16.45 – 18.00 Panel discussion on ”The Wonder that is South Asia”. See Youtube recordings
The Ambassadors/Embassy representatives of the South Asian countries to Sweden in a dialogue with the speakers.
18.15 – 19.00 Cultural programme:
Classical Flute Concert by Shantala Subramanyam and two accompanying artists.
Shantala Subramanyam has been performing solo concerts in reputed organizations all over India since a young age. She has toured extensively across South India performing in many prestigious organizations. She has tour extensively in USA and Europe for her solo concerts. At this time in India where women flutists are only a hand few , Shantala is bound to emerge as a dominant contributor to this field owing to her diligent and hard training. She has been highly appreciated by music critics for her melodic presentations combined with complex rhythmic patterns.
Her co-musicians at the Lund concert were Akkarai Sornalatha on Violin, and K Sai Giridhar on Mridangam.
Sornalatha is a very promising and talented young violinist as well as vocalist. She has accompanied many reputed artists from South India and performs duet concerts both as a vocalist and violinist with her elder sister Subhalakshmi. Giridhar has travelled extensively in India providing mridangam accompaniment to many a famed musicians and fusion groups in over 500 concerts thus far. He has also had the opportunity to be a part of Jungle orchestra, a fusion group from Denmark. The reason why a number of Danish friends turned up for the concert.

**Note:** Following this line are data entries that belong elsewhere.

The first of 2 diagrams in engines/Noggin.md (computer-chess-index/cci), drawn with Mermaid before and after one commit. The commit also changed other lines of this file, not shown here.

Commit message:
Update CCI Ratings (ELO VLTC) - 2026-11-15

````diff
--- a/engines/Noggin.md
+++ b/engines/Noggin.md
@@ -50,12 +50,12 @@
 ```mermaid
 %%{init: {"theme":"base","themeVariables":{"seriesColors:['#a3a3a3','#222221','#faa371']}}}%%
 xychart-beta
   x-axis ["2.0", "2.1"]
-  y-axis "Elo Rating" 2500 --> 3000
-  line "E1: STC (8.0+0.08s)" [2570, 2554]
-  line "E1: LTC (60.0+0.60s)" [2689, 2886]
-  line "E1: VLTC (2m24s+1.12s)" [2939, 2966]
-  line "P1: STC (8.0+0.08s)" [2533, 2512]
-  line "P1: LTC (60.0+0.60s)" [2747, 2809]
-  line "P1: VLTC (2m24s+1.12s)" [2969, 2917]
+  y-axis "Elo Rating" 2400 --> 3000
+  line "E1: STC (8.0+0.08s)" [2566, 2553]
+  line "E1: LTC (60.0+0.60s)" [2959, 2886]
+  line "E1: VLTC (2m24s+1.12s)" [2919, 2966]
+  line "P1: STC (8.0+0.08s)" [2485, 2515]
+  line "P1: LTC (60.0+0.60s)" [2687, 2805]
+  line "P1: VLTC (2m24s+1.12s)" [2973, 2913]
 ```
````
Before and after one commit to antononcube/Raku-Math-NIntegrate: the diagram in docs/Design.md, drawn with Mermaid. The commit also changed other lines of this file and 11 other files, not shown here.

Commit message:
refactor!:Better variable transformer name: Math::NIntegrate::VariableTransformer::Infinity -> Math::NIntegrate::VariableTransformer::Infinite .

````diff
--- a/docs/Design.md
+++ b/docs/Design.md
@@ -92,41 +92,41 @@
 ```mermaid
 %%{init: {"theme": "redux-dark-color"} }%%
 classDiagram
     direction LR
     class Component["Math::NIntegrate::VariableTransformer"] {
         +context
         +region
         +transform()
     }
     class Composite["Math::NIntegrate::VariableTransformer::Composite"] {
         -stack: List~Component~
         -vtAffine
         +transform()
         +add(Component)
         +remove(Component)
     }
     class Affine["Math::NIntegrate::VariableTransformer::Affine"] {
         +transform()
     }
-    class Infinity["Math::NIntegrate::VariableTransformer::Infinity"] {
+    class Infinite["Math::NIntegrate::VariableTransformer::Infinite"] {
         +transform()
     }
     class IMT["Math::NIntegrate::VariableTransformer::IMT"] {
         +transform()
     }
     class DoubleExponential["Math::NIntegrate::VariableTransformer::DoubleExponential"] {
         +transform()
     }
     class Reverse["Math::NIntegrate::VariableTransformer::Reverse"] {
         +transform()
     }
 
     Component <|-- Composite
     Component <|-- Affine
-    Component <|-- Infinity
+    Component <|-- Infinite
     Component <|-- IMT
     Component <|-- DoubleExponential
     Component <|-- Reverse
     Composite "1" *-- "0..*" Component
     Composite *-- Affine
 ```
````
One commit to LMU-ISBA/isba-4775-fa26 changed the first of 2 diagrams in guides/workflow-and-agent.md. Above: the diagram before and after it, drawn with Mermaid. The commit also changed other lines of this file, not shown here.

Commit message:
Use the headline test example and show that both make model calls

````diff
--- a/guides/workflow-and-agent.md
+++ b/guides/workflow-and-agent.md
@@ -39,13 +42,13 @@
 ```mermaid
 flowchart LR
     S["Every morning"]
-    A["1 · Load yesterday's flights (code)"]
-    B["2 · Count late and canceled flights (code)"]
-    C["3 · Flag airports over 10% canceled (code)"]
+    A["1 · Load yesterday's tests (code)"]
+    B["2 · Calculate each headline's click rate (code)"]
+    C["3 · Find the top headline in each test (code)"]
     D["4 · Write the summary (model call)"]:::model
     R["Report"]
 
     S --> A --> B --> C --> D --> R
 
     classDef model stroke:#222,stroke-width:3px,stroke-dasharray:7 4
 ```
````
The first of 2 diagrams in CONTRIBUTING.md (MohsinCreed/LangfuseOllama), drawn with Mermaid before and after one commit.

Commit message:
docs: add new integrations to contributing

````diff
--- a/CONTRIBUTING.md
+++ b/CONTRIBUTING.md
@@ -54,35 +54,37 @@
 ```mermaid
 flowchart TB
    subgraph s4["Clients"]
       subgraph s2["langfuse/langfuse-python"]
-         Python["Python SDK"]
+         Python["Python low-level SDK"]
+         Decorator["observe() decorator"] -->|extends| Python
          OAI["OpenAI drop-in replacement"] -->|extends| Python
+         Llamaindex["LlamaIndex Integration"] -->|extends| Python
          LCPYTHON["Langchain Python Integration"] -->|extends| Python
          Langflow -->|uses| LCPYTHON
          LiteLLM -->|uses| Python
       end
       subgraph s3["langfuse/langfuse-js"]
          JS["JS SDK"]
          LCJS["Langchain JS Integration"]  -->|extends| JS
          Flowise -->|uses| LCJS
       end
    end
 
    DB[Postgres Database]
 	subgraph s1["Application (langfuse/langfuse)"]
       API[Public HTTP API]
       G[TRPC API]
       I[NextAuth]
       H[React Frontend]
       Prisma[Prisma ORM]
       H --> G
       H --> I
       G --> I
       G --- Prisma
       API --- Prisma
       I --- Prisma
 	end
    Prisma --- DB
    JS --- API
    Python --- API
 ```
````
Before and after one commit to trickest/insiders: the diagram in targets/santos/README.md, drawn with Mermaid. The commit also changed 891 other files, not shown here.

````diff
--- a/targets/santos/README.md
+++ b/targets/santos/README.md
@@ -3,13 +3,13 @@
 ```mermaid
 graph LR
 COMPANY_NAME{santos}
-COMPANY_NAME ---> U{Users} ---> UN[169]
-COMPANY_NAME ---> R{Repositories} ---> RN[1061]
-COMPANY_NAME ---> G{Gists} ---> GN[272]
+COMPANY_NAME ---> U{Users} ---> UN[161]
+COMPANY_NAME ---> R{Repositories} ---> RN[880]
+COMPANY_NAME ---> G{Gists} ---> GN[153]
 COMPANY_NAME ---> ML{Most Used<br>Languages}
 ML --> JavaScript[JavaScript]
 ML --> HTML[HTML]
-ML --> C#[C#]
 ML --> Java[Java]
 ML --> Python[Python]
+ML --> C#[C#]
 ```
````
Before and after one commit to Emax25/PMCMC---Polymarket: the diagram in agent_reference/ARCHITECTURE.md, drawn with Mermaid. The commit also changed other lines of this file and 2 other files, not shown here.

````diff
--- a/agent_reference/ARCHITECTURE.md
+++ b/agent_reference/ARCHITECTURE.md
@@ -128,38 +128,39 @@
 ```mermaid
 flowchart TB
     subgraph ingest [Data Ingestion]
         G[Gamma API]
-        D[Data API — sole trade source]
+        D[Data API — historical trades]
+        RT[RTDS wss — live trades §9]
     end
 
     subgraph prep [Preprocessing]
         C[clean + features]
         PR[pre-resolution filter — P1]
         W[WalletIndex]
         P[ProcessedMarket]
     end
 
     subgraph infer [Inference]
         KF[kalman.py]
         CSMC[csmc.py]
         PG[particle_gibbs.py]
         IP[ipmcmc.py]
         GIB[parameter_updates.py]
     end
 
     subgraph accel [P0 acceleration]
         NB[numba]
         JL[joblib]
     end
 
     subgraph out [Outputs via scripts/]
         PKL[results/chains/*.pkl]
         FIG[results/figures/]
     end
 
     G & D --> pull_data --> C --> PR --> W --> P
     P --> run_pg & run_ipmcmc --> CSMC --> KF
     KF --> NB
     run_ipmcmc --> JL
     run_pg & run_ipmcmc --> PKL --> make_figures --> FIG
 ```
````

19.30 – 21.00 Light South Asian buffet served to symposium participants at Dept.of Sociology, Paradisgatan 5 G, second floor cafeteria. The delicious food being prepared by Bubu Munshi Eklund.